**WHAT IS EXPECTED:** Go through the data and copy every line in which "span" appears.
━━━ EXERCISE MATERIAL
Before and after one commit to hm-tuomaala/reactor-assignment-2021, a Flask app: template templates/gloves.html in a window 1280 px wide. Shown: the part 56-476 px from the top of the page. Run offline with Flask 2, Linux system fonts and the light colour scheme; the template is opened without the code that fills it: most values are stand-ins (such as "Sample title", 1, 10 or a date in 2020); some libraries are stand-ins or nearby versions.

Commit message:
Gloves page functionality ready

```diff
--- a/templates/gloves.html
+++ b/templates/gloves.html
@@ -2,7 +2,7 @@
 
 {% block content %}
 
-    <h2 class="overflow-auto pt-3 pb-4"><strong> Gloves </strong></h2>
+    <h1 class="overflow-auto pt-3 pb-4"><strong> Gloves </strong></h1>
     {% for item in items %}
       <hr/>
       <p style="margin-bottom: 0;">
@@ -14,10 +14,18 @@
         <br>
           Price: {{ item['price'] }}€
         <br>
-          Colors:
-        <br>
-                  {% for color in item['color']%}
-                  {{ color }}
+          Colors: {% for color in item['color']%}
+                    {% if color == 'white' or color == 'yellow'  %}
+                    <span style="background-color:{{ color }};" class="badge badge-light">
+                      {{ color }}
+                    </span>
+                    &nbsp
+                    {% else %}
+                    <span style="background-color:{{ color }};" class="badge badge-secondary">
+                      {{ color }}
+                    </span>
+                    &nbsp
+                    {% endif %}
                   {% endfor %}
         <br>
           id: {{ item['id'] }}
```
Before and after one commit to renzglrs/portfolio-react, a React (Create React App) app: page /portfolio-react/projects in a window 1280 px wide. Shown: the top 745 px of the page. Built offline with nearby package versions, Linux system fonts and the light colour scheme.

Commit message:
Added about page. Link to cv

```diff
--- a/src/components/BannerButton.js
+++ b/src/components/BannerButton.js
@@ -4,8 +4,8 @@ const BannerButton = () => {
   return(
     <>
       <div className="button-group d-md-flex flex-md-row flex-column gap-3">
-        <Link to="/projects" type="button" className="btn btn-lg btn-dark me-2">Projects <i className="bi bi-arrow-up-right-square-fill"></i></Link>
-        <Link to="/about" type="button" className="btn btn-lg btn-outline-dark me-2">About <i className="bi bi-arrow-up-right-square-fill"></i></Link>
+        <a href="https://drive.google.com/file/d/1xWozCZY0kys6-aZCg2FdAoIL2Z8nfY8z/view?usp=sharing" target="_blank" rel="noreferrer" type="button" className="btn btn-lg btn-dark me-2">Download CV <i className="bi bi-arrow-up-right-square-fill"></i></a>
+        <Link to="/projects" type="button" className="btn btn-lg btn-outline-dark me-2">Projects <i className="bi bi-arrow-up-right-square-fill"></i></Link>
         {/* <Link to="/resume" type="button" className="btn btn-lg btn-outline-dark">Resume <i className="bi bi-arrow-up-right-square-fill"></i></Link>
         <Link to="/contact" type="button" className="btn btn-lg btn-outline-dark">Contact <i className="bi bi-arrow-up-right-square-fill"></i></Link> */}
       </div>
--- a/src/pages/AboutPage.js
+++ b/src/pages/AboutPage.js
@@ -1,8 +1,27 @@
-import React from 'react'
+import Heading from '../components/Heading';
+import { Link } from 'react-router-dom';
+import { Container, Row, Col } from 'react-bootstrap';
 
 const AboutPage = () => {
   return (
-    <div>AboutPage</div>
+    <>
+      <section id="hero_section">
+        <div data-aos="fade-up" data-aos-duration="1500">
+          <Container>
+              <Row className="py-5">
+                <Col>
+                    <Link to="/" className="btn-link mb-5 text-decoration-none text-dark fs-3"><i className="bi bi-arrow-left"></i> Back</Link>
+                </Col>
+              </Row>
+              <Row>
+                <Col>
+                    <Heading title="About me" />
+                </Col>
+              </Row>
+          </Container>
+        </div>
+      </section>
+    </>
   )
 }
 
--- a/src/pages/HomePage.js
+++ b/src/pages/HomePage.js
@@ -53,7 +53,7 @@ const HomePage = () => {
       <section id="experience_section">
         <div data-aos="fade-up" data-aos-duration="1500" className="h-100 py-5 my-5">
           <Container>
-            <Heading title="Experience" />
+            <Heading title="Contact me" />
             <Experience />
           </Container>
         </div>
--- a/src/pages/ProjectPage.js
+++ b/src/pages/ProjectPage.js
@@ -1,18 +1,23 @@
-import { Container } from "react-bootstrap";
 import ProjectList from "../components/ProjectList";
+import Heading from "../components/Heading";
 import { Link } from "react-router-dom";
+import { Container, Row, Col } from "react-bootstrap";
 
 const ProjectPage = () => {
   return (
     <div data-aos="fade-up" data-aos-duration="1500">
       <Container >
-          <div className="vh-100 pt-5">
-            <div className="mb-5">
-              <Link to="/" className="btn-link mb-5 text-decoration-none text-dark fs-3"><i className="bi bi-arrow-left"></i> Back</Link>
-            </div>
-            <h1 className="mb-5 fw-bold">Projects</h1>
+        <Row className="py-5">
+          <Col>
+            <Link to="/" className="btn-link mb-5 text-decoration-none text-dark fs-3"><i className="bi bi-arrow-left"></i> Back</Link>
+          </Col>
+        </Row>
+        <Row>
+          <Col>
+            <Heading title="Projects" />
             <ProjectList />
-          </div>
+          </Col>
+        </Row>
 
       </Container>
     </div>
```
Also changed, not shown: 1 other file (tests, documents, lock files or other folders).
━━━━━━
**RESPONSE BELOW:**
+                    <span style="background-color:{{ color }};" class="badge badge-light">
+                    </span>
+                    <span style="background-color:{{ color }};" class="badge badge-secondary">
+                    </span>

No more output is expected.